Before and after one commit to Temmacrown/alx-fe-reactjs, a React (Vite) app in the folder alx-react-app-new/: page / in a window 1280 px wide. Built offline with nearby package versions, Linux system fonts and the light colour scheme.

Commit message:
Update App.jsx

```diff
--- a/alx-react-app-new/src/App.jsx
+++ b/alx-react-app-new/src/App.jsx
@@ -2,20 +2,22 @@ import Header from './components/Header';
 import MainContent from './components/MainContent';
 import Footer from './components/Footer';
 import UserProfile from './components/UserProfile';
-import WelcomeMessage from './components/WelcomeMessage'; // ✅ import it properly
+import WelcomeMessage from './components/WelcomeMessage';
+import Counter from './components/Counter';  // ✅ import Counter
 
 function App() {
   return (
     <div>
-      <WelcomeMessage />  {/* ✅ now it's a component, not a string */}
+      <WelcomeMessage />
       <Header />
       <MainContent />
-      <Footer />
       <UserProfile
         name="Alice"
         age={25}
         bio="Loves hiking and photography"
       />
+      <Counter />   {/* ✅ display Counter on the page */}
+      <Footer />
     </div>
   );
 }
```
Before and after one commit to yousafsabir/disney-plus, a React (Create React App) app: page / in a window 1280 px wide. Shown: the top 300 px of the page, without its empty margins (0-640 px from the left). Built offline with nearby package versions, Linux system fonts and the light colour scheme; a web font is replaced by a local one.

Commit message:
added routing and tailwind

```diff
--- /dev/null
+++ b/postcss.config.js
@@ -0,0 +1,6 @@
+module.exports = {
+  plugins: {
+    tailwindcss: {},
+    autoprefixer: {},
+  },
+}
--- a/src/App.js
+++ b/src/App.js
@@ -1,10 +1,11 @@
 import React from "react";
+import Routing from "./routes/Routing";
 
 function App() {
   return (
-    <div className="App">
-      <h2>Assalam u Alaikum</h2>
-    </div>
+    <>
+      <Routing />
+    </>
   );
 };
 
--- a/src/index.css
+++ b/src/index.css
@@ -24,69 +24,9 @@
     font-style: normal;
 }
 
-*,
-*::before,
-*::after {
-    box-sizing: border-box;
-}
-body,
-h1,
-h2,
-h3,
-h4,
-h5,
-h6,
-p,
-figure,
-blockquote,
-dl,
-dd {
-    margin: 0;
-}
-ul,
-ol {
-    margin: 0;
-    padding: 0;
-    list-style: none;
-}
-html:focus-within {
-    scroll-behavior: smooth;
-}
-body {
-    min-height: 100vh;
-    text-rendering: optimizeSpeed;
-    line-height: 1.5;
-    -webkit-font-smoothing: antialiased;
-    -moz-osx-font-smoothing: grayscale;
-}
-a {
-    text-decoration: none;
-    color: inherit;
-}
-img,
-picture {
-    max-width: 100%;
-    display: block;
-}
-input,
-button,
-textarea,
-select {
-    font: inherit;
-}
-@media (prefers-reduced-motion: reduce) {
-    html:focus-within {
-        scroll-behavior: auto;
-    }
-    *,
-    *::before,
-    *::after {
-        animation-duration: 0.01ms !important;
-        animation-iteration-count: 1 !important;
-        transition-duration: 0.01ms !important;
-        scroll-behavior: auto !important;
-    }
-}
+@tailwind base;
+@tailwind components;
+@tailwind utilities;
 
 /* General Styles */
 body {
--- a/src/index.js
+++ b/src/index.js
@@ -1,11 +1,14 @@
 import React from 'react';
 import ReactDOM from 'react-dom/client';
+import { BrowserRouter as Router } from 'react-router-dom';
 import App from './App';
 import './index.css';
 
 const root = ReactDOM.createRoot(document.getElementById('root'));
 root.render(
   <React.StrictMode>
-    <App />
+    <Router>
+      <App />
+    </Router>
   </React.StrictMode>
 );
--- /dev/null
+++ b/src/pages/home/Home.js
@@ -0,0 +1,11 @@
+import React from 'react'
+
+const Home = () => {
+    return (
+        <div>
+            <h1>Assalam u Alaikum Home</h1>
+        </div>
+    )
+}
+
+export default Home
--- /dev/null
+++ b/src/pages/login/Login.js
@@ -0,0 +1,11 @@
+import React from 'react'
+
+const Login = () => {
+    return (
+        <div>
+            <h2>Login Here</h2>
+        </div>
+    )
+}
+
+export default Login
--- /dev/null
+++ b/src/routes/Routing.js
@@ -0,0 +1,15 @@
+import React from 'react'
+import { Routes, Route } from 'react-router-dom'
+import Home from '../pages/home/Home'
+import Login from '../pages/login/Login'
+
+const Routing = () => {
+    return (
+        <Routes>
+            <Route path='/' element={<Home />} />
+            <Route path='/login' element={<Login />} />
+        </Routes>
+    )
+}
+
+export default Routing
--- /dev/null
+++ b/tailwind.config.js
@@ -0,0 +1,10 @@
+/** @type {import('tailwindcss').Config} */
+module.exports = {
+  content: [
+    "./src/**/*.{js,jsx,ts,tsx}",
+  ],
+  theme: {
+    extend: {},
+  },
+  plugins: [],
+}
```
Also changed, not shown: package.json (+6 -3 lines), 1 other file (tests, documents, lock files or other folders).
####################
# [Your assignment]
Return each entry exactly. Leave none out.

# [Written response]
Before and after one commit to Temmacrown/alx-fe-reactjs, a React (Vite) app in the folder alx-react-app-new/: page / in a window 1280 px wide. Built offline with nearby package versions, Linux system fonts and the light colour scheme.

Commit message:
Update App.jsx

```diff
--- a/alx-react-app-new/src/App.jsx
+++ b/alx-react-app-new/src/App.jsx
@@ -2,20 +2,22 @@ import Header from './components/Header';
 import MainContent from './components/MainContent';
 import Footer from './components/Footer';
 import UserProfile from './components/UserProfile';
-import WelcomeMessage from './components/WelcomeMessage'; // ✅ import it properly
+import WelcomeMessage from './components/WelcomeMessage';
+import Counter from './components/Counter';  // ✅ import Counter
 
 function App() {
   return (
     <div>
-      <WelcomeMessage />  {/* ✅ now it's a component, not a string */}
+      <WelcomeMessage />
       <Header />
       <MainContent />
-      <Footer />
       <UserProfile
         name="Alice"
         age={25}
         bio="Loves hiking and photography"
       />
+      <Counter />   {/* ✅ display Counter on the page */}
+      <Footer />
     </div>
   );
 }
```
Before and after one commit to yousafsabir/disney-plus, a React (Create React App) app: page / in a window 1280 px wide. Shown: the top 300 px of the page, without its empty margins (0-640 px from the left). Built offline with nearby package versions, Linux system fonts and the light colour scheme; a web font is replaced by a local one.

Commit message:
added routing and tailwind

```diff
--- /dev/null
+++ b/postcss.config.js
@@ -0,0 +1,6 @@
+module.exports = {
+  plugins: {
+    tailwindcss: {},
+    autoprefixer: {},
+  },
+}
--- a/src/App.js
+++ b/src/App.js
@@ -1,10 +1,11 @@
 import React from "react";
+import Routing from "./routes/Routing";
 
 function App() {
   return (
-    <div className="App">
-      <h2>Assalam u Alaikum</h2>
-    </div>
+    <>
+      <Routing />
+    </>
   );
 };
 
--- a/src/index.css
+++ b/src/index.css
@@ -24,69 +24,9 @@
     font-style: normal;
 }
 
-*,
-*::before,
-*::after {
-    box-sizing: border-box;
-}
-body,
-h1,
-h2,
-h3,
-h4,
-h5,
-h6,
-p,
-figure,
-blockquote,
-dl,
-dd {
-    margin: 0;
-}
-ul,
-ol {
-    margin: 0;
-    padding: 0;
-    list-style: none;
-}
-html:focus-within {
-    scroll-behavior: smooth;
-}
-body {
-    min-height: 100vh;
-    text-rendering: optimizeSpeed;
-    line-height: 1.5;
-    -webkit-font-smoothing: antialiased;
-    -moz-osx-font-smoothing: grayscale;
-}
-a {
-    text-decoration: none;
-    color: inherit;
-}
-img,
-picture {
-    max-width: 100%;
-    display: block;
-}
-input,
-button,
-textarea,
-select {
-    font: inherit;
-}
-@media (prefers-reduced-motion: reduce) {
-    html:focus-within {
-        scroll-behavior: auto;
-    }
-    *,
-    *::before,
-    *::after {
-        animation-duration: 0.01ms !important;
-        animation-iteration-count: 1 !important;
-        transition-duration: 0.01ms !important;
-        scroll-behavior: auto !important;
-    }
-}
+@tailwind base;
+@tailwind components;
+@tailwind utilities;
 
 /* General Styles */
 body {
--- a/src/index.js
+++ b/src/index.js
@@ -1,11 +1,14 @@
 import React from 'react';
 import ReactDOM from 'react-dom/client';
+import { BrowserRouter as Router } from 'react-router-dom';
 import App from './App';
 import './index.css';
 
 const root = ReactDOM.createRoot(document.getElementById('root'));
 root.render(
   <React.StrictMode>
-    <App />
+    <Router>
+      <App />
+    </Router>
   </React.StrictMode>
 );
--- /dev/null
+++ b/src/pages/home/Home.js
@@ -0,0 +1,11 @@
+import React from 'react'
+
+const Home = () => {
+    return (
+        <div>
+            <h1>Assalam u Alaikum Home</h1>
+        </div>
+    )
+}
+
+export default Home
--- /dev/null
+++ b/src/pages/login/Login.js
@@ -0,0 +1,11 @@
+import React from 'react'
+
+const Login = () => {
+    return (
+        <div>
+            <h2>Login Here</h2>
+        </div>
+    )
+}
+
+export default Login
--- /dev/null
+++ b/src/routes/Routing.js
@@ -0,0 +1,15 @@
+import React from 'react'
+import { Routes, Route } from 'react-router-dom'
+import Home from '../pages/home/Home'
+import Login from '../pages/login/Login'
+
+const Routing = () => {
+    return (
+        <Routes>
+            <Route path='/' element={<Home />} />
+            <Route path='/login' element={<Login />} />
+        </Routes>
+    )
+}
+
+export default Routing
--- /dev/null
+++ b/tailwind.config.js
@@ -0,0 +1,10 @@
+/** @type {import('tailwindcss').Config} */
+module.exports = {
+  content: [
+    "./src/**/*.{js,jsx,ts,tsx}",
+  ],
+  theme: {
+    extend: {},
+  },
+  plugins: [],
+}
```
Also changed, not shown: package.json (+6 -3 lines), 1 other file (tests, documents, lock files or other folders).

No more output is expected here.